Roy Hodgson suffered the fifth withdrawal from his England squad for Friday’s Euro 2016 qualifier against Lithuania when Danny Rose, a late call-up himself, withdrew from the squad tonight with an injury.
The Tottenham left-back had been called on this week to replace the injured Luke Shaw but having pulled out himself there are currently no plans to replace Rose. Since naming his squad on Thursday, Hodgson has lost Fraser Forster, Shaw, Adam Lallana, Daniel Sturridge and now Rose to injury. He has just one specialist left-back in the squad in Kieran Gibbs ahead of the Lithuania game and Tuesday’s friendly with Italy.
The England manager also faces a severe shortage of back-up goalkeepers to Joe Hart for the rest of the year with conformation expected soon that the Southampton goalkeeper Forster could be out of action until 2016, and possibly longer.
Forster, 27, has been in excellent form this season but injured his knee in a challenge with Burnley’s Sam Vokes on Saturday. He had a scan on Monday and surgery today on his left patellar tendon, which was successful. Hodgson has already lost West Bromwich Albion’s Ben Foster from the England squad with a ruptured cruciate ligament injury that means he will not play again until the end of the season.
Forster pulled out the England squad at the weekend and, having only selected two goalkeepers in the first place, Hodgson responded by calling up Rob Green and the Under-21 Jack Butland. Green last played for his country against Norway in May 2012. Butland, 22, has been capped once for the seniors, against Italy in 2012, but he does not play first team football at Stoke City.
The Everton captain Jagielka says that Hodgson’s England regime is a world away from that of Fabio Capello when the players were “walking on eggshells” around their Italian coach. Jagielka said: “I’m not going to sit here and slag him [Capello] off, but it’s a different way of doing things. He’s had fantastic success with that style during his managerial career, but it was difficult sometimes.
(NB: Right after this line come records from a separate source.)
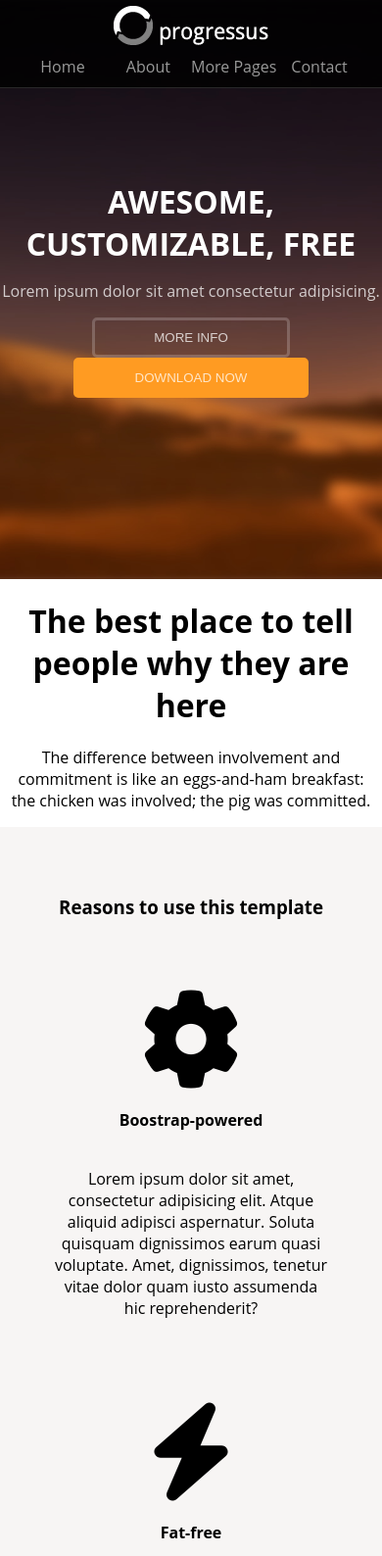
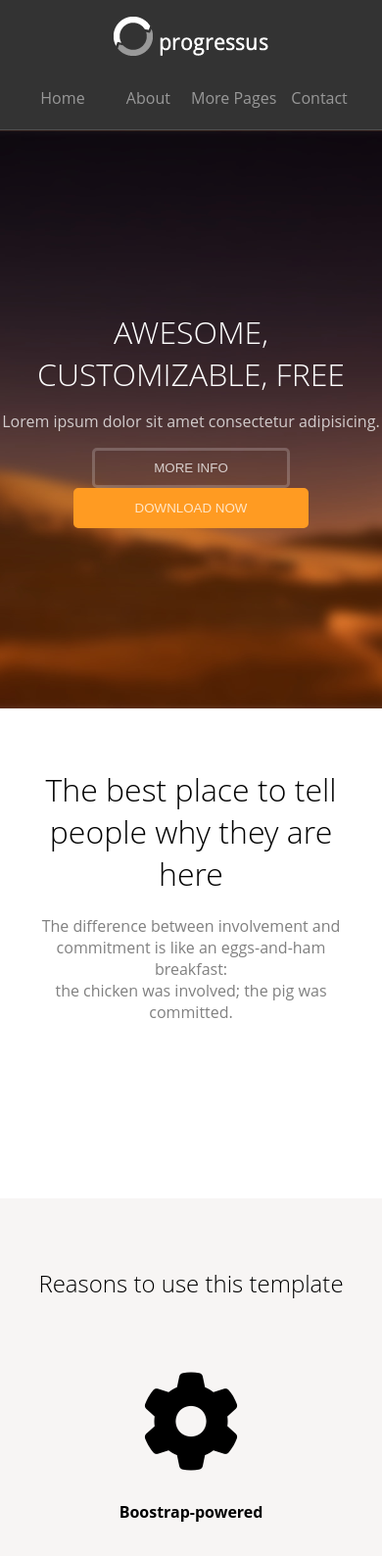
Before and after one commit to saarahchairi/06-avr-devoir, a plain HTML site: page index.html in a window 390 px wide. Shown: the top 1588 px of the page at 98% size. Drawn offline with Linux system fonts and the light colour scheme.

Commit message:
modif des media queries

```diff
--- a/index.html
+++ b/index.html
@@ -67,7 +67,7 @@
             </div>
 
             <div class="raison">
-                <h3>Reasons to use this template</h3>
+                <h2>Reasons to use this template</h2>
                 <div class="raison-paragraphe">
                     <div class="para1">
                         <i class="fa-solid fa-gear"></i>
--- a/public/css/media.css
+++ b/public/css/media.css
@@ -1,7 +1,8 @@
 @media screen and (max-width: 425px){
     nav{
+        position: relative;
         padding-top: 5px;
-        height: 10vh;
+        height: 15vh;
         display: grid;
         grid-template-columns: 1fr;
         grid-template-rows: 1fr 1fr;
@@ -20,6 +21,11 @@
         display: none;
     }
 
+    .about{
+        height: 50vh;
+        padding: 10%;
+    }
+
     .raison .raison-paragraphe{
         padding: 5%;
         display: grid;
@@ -29,6 +35,13 @@
         padding: 10%;
     }
 
+    .question{
+        padding: 10%;
+        text-align: justify;
+    }
+    .question h2{
+        margin-top: 0;
+    }
     .question .question-freq{
         display: flex;
         flex-wrap: wrap;
@@ -46,9 +59,13 @@
     .la-question4{
         padding-left: 0;
     }
+
     footer .footer-info{
         display: grid;
         grid-template-columns: 1fr;
+    }
+    footer .footer-info .widget{
+        text-align: justify;
     }
 
     .menu-footer{
@@ -63,9 +80,6 @@
     .menu-footer ul{
         padding: 0;
         justify-content: center;
-    }
-    .menu-footer p{
-        text-align: center;
     }
 }
 
@@ -83,5 +97,14 @@
         display: grid;
         grid-template-columns: 1fr;
     }
+}
+
+@media screen and (max-width: 320px){
+    .menu-footer p{
+        font-size: 12px;
+    }
+    #about{
+        height: 50vh;
+    }
 
 }
--- a/public/css/style.css
+++ b/public/css/style.css
@@ -7,7 +7,7 @@ body{
 nav{
     position: fixed;
     width: 100%;
-    height: 10vh;
+    height: 15vh;
     background: rgba(0,0,0,.8);
     border-bottom: 1px solid rgba(255,255,255,0.15);
     display: grid;
@@ -19,6 +19,7 @@ nav .logo-nav{
     grid-template-columns: 1fr;
     align-items: center;
     justify-items: center;
+    align-content: center;
     height: 5vh;
 }
 nav .menu-nav{
@@ -78,6 +79,7 @@ nav .connexion button{
 }
 .intro .titre-intro h1{
     text-align: center;
+    font-weight: 300;
     margin: 0;
     color: white;
 }
@@ -103,20 +105,24 @@ nav .connexion button{
 
 .about{
     height: 30vh;
-    display: flex;
-    justify-content: center;
-    align-items: center;
 }
 .about .text-intro{
     text-align: center;
+}
+.about .text-intro h1{
+    font-weight: 300;
+}
+.about .text-intro p{
+    color: grey;
 }
 
 .raison{
     background-color: #F7F5F4;
     padding-top: 50px;
 }
-.raison h3{
+.raison h2{
     text-align: center;
+    font-weight: 300;
 }
 .raison .raison-paragraphe{
     padding: 5%;
@@ -124,7 +130,7 @@ nav .connexion button{
     grid-template-columns: 1fr 1fr 1fr 1fr;
 }
 .raison .raison-paragraphe div{
-    padding: 0 5%;
+    padding: 0 10%;
     display: flex;
     flex-direction: column;
     align-items: center;
@@ -132,13 +138,12 @@ nav .connexion button{
 }
 .raison .raison-paragraphe div i{
     font-size: 100px;
+    margin-bottom: 10px;
 }
 
-.question{
-    padding: 5%;
-}
 .question h2{
     text-align: center;
+    margin-top: 100px;
 }
 .question .question-freq{
     padding: 5%;
@@ -212,6 +217,7 @@ footer .footer-info{
     display: grid;
     grid-template-columns: 1fr 1fr;
     align-items: center;
+    justify-items: center;
 }
 .menu-footer ul{
     margin: 0;
```
Also changed, not shown: 2 other files.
“You’d walk past him and not know where you stood [in terms of your relationship]. It would make the weeks a bit more difficult, and you’d be on eggshells sometimes walking round. But we’ve got characters in the squad now and it helps that they’re allowed to be themselves when we go away. You can see there’s a good spirit in the squad, and the boys are desperate to go out and perform.”
He added: “Sometimes there can be too many rules. If he [Capello] wanted no-one to have ketchup there was no ketchup, it was as simple as that. Roy allows us ketchup if we want! But we’re all professionals these days. I don’t think there’s too many binge drinkers in the Premier League and there’s certainly none in the squad.”
Jagielka said that the levels of fitness and professionalism meant that the drinking schools he encountered in his early days as a professional at Sheffield United were a thing of the past. His former team-mate Curtis Woodhouse once admitted to playing games drunk having been drinking the night before.
“It was different, there was a drinking culture. It was never that bad at Sheff U, but I wasn’t really aware of Curtis’ problems. I know that upbringing wise he found it hard and got into the Sheff U team and captained it early. But it was normal to go out on a Wednesday or a Thursday and play on a Saturday or Sunday. That was a normal thing for the lads to do.
“If five or six of the lads are doing it in every squad then it doesn’t really make a difference, but when you bring the speed and the intensity up as you have over the last few years those people are quickly found out. Thankfully the ones that were doing that were at the latter end of their careers and fizzled out. If they hadn’t they’d have been found out massively … there’s no way you can abuse yourself during the week and then play at the weekend.”Reuse content